* **TASK GOAL**: In the material below, list every line carrying the string "puml".

****

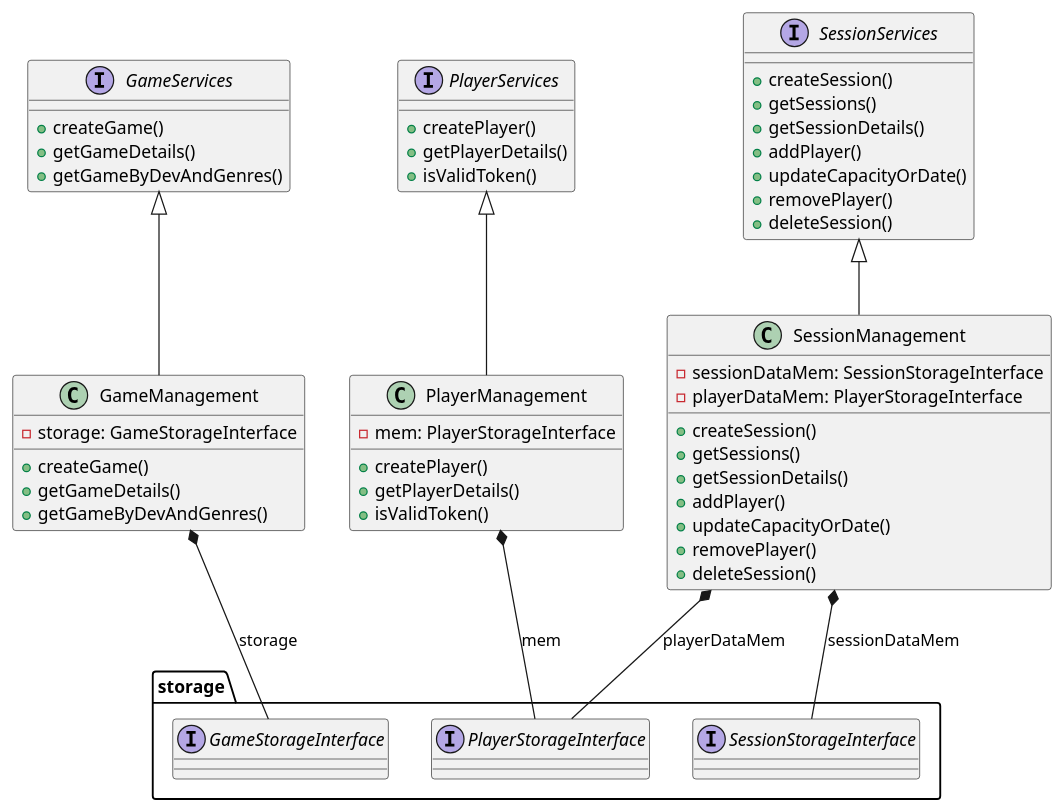
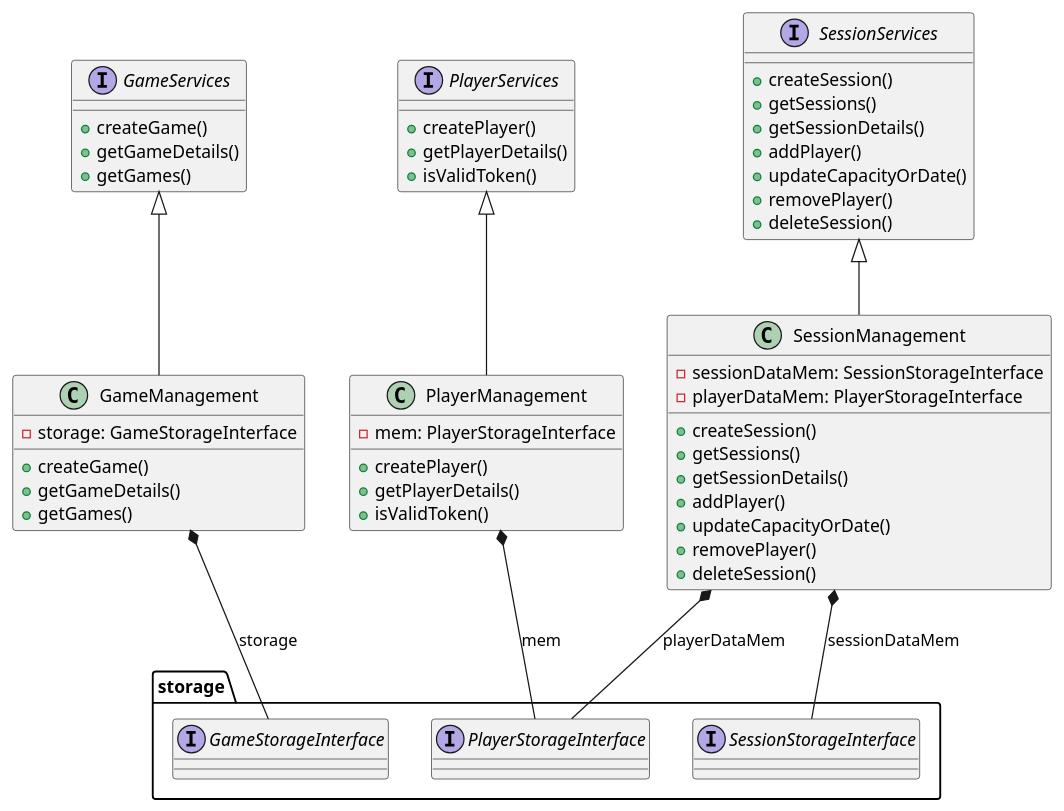
One commit to Thuzys/Session_Control changed the diagram in phase3/src/main/kotlin/pt/isel/ls/services/ServicesDiagram.puml. Above: the diagram before and after it, drawn with PlantUML. The commit also changed 11 other files, not shown here.

```diff
--- a/phase3/src/main/kotlin/pt/isel/ls/services/ServicesDiagram.puml
+++ b/phase3/src/main/kotlin/pt/isel/ls/services/ServicesDiagram.puml
@@ -1,69 +1,69 @@
 @startuml
 'https://plantuml.com/sequence-diagram
 
 interface GameServices {
     +createGame()
     +getGameDetails()
-    +getGameByDevAndGenres()
+    +getGames()
 }
 
 interface PlayerServices {
     +createPlayer()
     +getPlayerDetails()
     +isValidToken()
 }
 
 interface SessionServices {
     + createSession()
     + getSessions()
     + getSessionDetails()
     + addPlayer()
     + updateCapacityOrDate()
     + removePlayer()
     + deleteSession()
 }
 
 class GameManagement {
     +createGame()
     +getGameDetails()
-    +getGameByDevAndGenres()
+    +getGames()
     -storage: GameStorageInterface
 }
 
 class PlayerManagement {
     +createPlayer()
     +getPlayerDetails()
     +isValidToken()
     -mem: PlayerStorageInterface
 }
 
 class SessionManagement {
     + createSession()
     + getSessions()
     + getSessionDetails()
     + addPlayer()
     + updateCapacityOrDate()
     + removePlayer()
     + deleteSession()
     -sessionDataMem: SessionStorageInterface
     -playerDataMem: PlayerStorageInterface
 }
 
 GameServices <|-- GameManagement
 PlayerServices <|-- PlayerManagement
 SessionServices <|-- SessionManagement
 
 package storage {
    interface GameStorageInterface
    interface PlayerStorageInterface
    interface SessionStorageInterface
 
 }
 
 GameManagement *-- storage.GameStorageInterface : storage
 PlayerManagement *-- storage.PlayerStorageInterface : mem
 SessionManagement *-- storage.SessionStorageInterface : sessionDataMem
 SessionManagement *-- storage.PlayerStorageInterface : playerDataMem
 
 
 @enduml
```
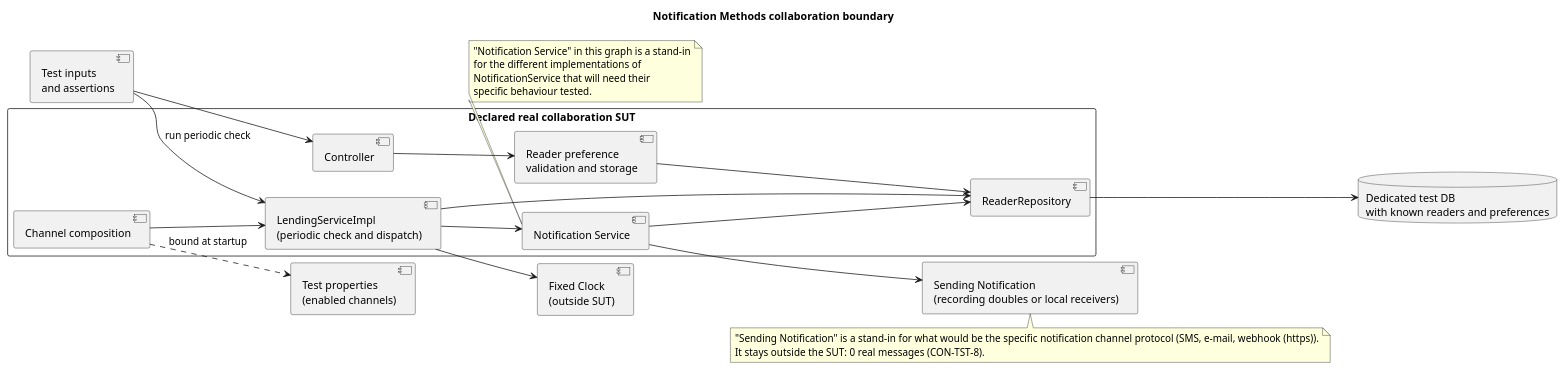
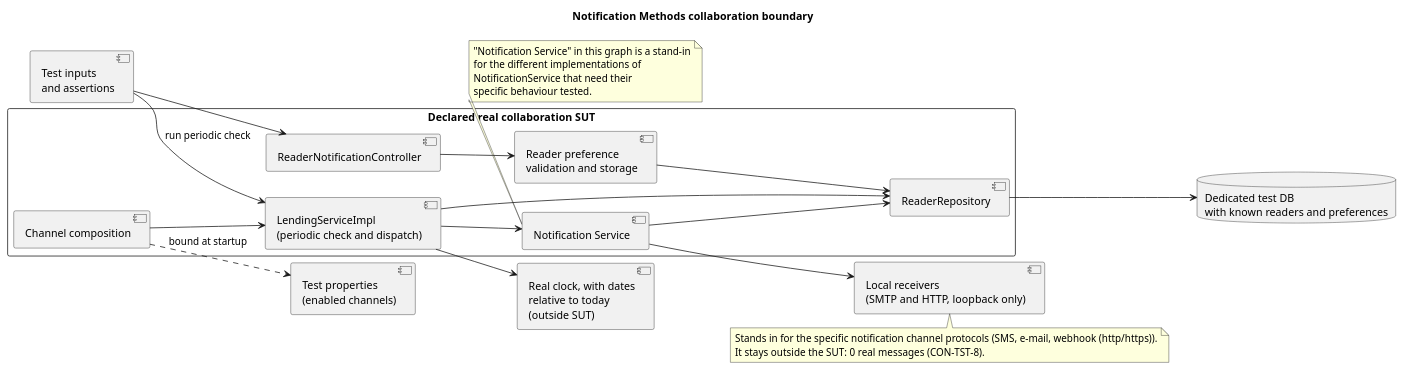
The diagram in Docs/DocsMasterDegree/system-to-be/Images/NotificationMethodsCollaborationBoundary.puml (Max1124/ARQSOFT_ODSOFT_G6), drawn with PlantUML before and after one commit. The commit also changed 25 other files, not shown here.

Commit message:
docs(notification): record implementation and evidence test(notification): add FourthNotificationChannelExtensionTest and ScheduledNotificationCheckIT, and Jenkins stages

```diff
--- a/Docs/DocsMasterDegree/system-to-be/Images/NotificationMethodsCollaborationBoundary.puml
+++ b/Docs/DocsMasterDegree/system-to-be/Images/NotificationMethodsCollaborationBoundary.puml
@@ -1,45 +1,45 @@
 @startuml
 !pragma layout smetana
 left to right direction
 skinparam shadowing false
 skinparam backgroundColor white
 title Notification Methods collaboration boundary
 component "Test inputs\nand assertions" as Test
 rectangle "Declared real collaboration SUT" {
- component Controller
+ component "ReaderNotificationController" as Controller
  component "LendingServiceImpl\n(periodic check and dispatch)" as Lending
  component "Channel composition" as Composition
  component "Reader preference\nvalidation and storage" as Preferences
  component "Notification Service" as Service
  component "ReaderRepository" as Repo
  Controller --> Preferences
  Composition --> Lending
  Lending --> Service
  Lending --> Repo
  Preferences --> Repo
  Service --> Repo
 }
-component "Sending Notification\n(recording doubles or local receivers)" as Mechanism
+component "Local receivers\n(SMTP and HTTP, loopback only)" as Mechanism
 component "Test properties\n(enabled channels)" as Props
-component "Fixed Clock\n(outside SUT)" as Clock
+component "Real clock, with dates\nrelative to today\n(outside SUT)" as Clock
 database "Dedicated test DB\nwith known readers and preferences" as DB
 Test --> Controller
 Test --> Lending : run periodic check
 Service --> Mechanism
 Composition ..> Props : bound at startup
 Lending --> Clock
 Repo --> DB
 
 
 note bottom of Service
   "Notification Service" in this graph is a stand-in
   for the different implementations of
-  NotificationService that will need their
+  NotificationService that need their
   specific behaviour tested.
 end note
 
 note bottom of Mechanism
-  "Sending Notification" is a stand-in for what would be the specific notification channel protocol (SMS, e-mail, webhook (https)).
+  Stands in for the specific notification channel protocols (SMS, e-mail, webhook (http/https)).
   It stays outside the SUT: 0 real messages (CON-TST-8).
 end note
 @enduml
```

****

* **RESULT**:
One commit to Thuzys/Session_Control changed the diagram in phase3/src/main/kotlin/pt/isel/ls/services/ServicesDiagram.puml. Above: the diagram before and after it, drawn with PlantUML. The commit also changed 11 other files, not shown here.
--- a/phase3/src/main/kotlin/pt/isel/ls/services/ServicesDiagram.puml
+++ b/phase3/src/main/kotlin/pt/isel/ls/services/ServicesDiagram.puml
The diagram in Docs/DocsMasterDegree/system-to-be/Images/NotificationMethodsCollaborationBoundary.puml (Max1124/ARQSOFT_ODSOFT_G6), drawn with PlantUML before and after one commit. The commit also changed 25 other files, not shown here.
--- a/Docs/DocsMasterDegree/system-to-be/Images/NotificationMethodsCollaborationBoundary.puml
+++ b/Docs/DocsMasterDegree/system-to-be/Images/NotificationMethodsCollaborationBoundary.puml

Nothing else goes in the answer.